Cradled in a stand in front of the amps is the fuse for the dynamite, Young’s trademark ax – Old Black, a ’53 Gold Top Les Paul some knothead daubed with black paint eons ago. Old Black’s features include a Bigsby wang bar, which pulls strings and bends notes, and a Firebird pickup so sensitive you can talk through it. It’s a demonic instrument. “Old Black doesn’t sound like any other guitar,” said [Larry] Cragg [Young’s guitar technician], shaking his head.
For Cragg, Old Black is a nightmare. Young won’t permit the ancient frets to be changed, likes his strings old and used, and the Bigsby causes the guitar to go out of tune constantly. “At sound check, everything will work great. Neil picks up the guitar, and for some reason that’s when things go wrong” [p. 8 in Shakey, Jimmy McDonough’s Neil Young biography].
More about Old Black in McDonough’s Shakey:

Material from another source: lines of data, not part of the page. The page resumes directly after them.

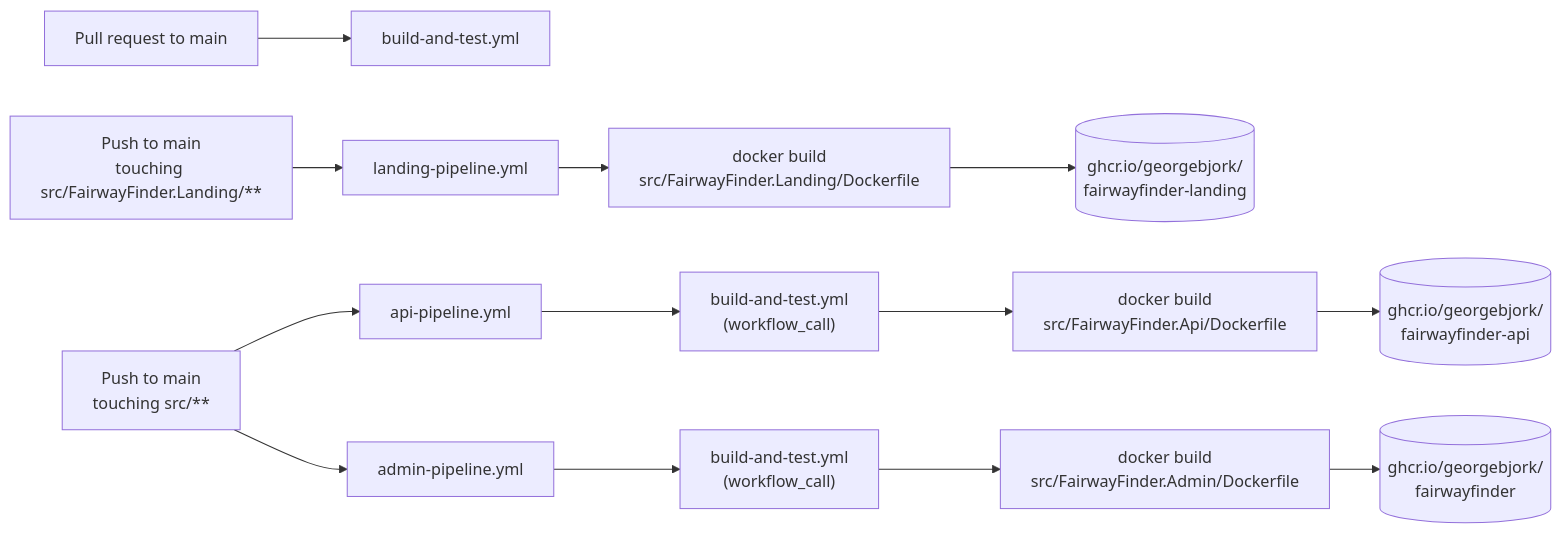
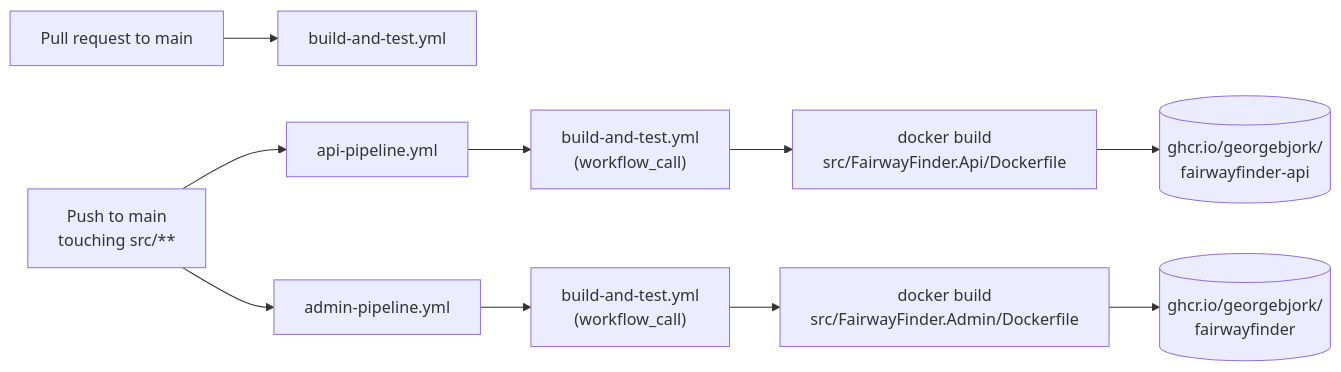
The diagram in docs/architecture/deployment.md (georgebjork/FairwayFinder), drawn with Mermaid before and after one commit. The commit also changed other lines of this file and 6 other files, not shown here.

````diff
--- a/docs/architecture/deployment.md
+++ b/docs/architecture/deployment.md
@@ -7,9 +7,8 @@
 ```mermaid
 flowchart LR
     pr["Pull request to main"] --> bt1["build-and-test.yml"]
     push["Push to main<br/>touching src/**"] --> api["api-pipeline.yml"]
     push --> admin["admin-pipeline.yml"]
-    pushl["Push to main<br/>touching src/FairwayFinder.Landing/**"] --> landing["landing-pipeline.yml"] --> landingimg["docker build<br/>src/FairwayFinder.Landing/Dockerfile"] --> ghcr3[("ghcr.io/georgebjork/<br/>fairwayfinder-landing")]
     api --> bt2["build-and-test.yml<br/>(workflow_call)"] --> apiimg["docker build<br/>src/FairwayFinder.Api/Dockerfile"] --> ghcr1[("ghcr.io/georgebjork/<br/>fairwayfinder-api")]
     admin --> bt3["build-and-test.yml<br/>(workflow_call)"] --> adminimg["docker build<br/>src/FairwayFinder.Admin/Dockerfile"] --> ghcr2[("ghcr.io/georgebjork/<br/>fairwayfinder")]
 ```
````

Young came to [sit in on a gig with the Rockets, the earlier band of the members of Neil’s legendary back up band Crazy Horse] armed with the weapons that have become crucial elements of his rock and roll sound: Old Black, a 1953 Gibson Les Paul, plugged into a 1959 Fender Deluxe. The guitar came from Jim Messina, who found the instrument’s monstrous sound uncontrollable. “Neil’s the kind of guy that if there’s an old scraggly dog walkin’ down the street, he’d see somethin’ in that dog and take it home. That’s kind of like the Les Paul – I liked the way it looked, but it was just terrible. It sounded like hell. Neil loved it,” said Messina.
Young bought the Deluxe for approximately fifty bucks in 1967. As Young told writer Jas Obrecht, he “took it home, plugged in this Gretsch guitar and immediately the entire room started to vibrate….I went, ‘Holy shit!’ I turned it halfway down before it stopped feeding back.” The Les Paul/Deluxe combo, which remains the cornerstone of his sound, would make its thunderous debut in Young’s music on his very first record with Crazy Horse, Everybody Knows This Is Nowhere [p. 298].